Friday, June 08, 2007
We finally got the garden out last week. I'd blogged about my tomato seeds in April, and I got a very good germination rate from the Seedsavers seeds--much better than I usually get from the standard commercial seed catalog products. The Seedsavers broccoli also did very well.Calabrese Broccoli
Brought to America by Italian immigrants in the 1880s. Popular market variety. Tight heads can grow up to 8" in diameter. After the central head is harvested, side shoots follow. 58-90 days from transplant.
Tomatoes and broccoli are looking very good in the garden now. We also planted Seedsavers beans and squash seeds. It's too early to expect to see them come up, but I go out to the garden and look several times a day.Black Valentine Beans
Introduced in 1897 by Peter Henderson & Company. Shiny black seeds and 6" pods. Excellent for use as a fresh snap bean or a dry soup bean. Prolific and dependable plants produce pods borne above the foliage. Bush habit, 49-55 days.Cherokee Trail of Tears Bean
Given to SSE in 1977 by the late Dr. John Wyche, SSE member from Hugo, OK. Dr. Wyche's Cherokee ancestors carried this bean over the Trail of Tears, the infamous winter death march from October 1838 in the Smoky Mountains to March 26, 1839 in Oklahoma, leaving a trail of 4,000 graves. Shiny jet-black seeds. Green 6" pods with purple overlay, good for snaps and dry beans. Pole habit, 85 days.

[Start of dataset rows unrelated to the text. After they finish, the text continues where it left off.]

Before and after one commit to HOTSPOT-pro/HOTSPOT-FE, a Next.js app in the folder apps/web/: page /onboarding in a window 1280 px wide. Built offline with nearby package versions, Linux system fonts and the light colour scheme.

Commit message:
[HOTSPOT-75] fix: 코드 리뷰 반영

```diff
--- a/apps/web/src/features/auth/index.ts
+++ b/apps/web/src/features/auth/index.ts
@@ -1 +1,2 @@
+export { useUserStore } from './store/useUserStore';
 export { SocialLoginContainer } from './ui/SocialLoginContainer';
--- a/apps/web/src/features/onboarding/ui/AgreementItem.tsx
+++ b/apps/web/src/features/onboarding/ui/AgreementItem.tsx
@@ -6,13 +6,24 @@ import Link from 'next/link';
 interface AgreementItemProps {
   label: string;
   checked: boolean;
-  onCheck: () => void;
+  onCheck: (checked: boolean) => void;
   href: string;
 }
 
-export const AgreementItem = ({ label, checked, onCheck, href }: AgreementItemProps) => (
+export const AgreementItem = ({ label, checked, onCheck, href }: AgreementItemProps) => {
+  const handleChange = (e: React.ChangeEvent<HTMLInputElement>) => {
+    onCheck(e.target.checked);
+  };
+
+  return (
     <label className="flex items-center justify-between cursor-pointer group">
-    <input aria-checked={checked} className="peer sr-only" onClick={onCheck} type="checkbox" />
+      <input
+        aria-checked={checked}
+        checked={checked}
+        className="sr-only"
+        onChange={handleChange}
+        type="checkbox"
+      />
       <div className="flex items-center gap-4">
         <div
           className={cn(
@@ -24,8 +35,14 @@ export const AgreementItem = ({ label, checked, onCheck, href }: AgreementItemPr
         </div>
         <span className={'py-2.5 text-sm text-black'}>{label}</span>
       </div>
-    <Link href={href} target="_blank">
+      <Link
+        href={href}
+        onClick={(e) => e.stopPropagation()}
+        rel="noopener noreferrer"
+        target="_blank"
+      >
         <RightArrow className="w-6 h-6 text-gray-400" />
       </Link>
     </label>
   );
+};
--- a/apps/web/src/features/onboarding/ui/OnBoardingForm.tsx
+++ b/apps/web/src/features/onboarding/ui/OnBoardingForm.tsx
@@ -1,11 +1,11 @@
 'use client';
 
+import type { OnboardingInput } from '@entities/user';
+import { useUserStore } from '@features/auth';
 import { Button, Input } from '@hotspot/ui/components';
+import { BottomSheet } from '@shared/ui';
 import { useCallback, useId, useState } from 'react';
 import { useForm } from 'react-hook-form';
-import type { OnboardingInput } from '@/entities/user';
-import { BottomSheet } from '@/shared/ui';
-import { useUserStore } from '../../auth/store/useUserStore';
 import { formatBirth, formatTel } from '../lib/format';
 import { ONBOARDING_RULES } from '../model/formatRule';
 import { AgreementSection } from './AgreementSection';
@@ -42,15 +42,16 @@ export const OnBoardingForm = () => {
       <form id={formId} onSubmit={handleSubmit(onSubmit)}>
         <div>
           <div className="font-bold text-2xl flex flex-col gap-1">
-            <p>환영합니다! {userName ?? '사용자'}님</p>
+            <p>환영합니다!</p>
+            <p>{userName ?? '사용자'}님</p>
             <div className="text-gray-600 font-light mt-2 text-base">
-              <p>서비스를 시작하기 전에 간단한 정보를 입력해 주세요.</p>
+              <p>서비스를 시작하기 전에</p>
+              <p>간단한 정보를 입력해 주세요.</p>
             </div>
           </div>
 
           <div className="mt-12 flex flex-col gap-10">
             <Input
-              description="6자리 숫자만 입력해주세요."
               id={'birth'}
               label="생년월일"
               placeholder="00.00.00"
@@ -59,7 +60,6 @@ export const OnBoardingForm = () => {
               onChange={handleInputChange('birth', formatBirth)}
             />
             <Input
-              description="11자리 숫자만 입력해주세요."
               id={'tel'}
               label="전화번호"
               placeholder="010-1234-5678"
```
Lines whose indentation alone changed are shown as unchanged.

In addition to these two bean varieties, our neighbor gave us some seeds from his "Logan Giants" pole beans. We've eaten these in previous years, and I really like them. I overdid it with squash this year, and because these three varieties are all the same species, Cucurbitus pepo, they will cross-pollinate, and I won't be able to save seeds from them. However, it will be a chance to decide what squash we like the best.Fordhook Acorn Squash
(C. pepo) Introduced in 1890 by W. Atlee Burpee of Philadelphia and named for their Fordhook trial grounds at Doylestown, Pennsylvania. Vining plants with long fruits similar to acorns. Can be eaten fresh around 56 days and used for baking after 85 days. Fruits seldom weigh more than two pounds. Very hard to find.Golden Zucchini Squash
(C. pepo) Developed by breeders at W. Atlee Burpee from material supplied by Dr. Ovid Shifriss at Rutgers, introduced in 1973. Glossy golden-yellow, cylindrical fruits on productive, compact bush plants. A great addition to any farm market stand or home garden. 50-55 days.Summer Crookneck Squash
(C. pepo) Semi-open bush plants produce extended heavy crops of smooth light yellow fruits with curved necks, bumped developed after edible stage. Best eaten when 5-6" long. Creamy-white sweet mild flesh has excellent flavor. Keep picked clean to enjoy all season. 55-60 days.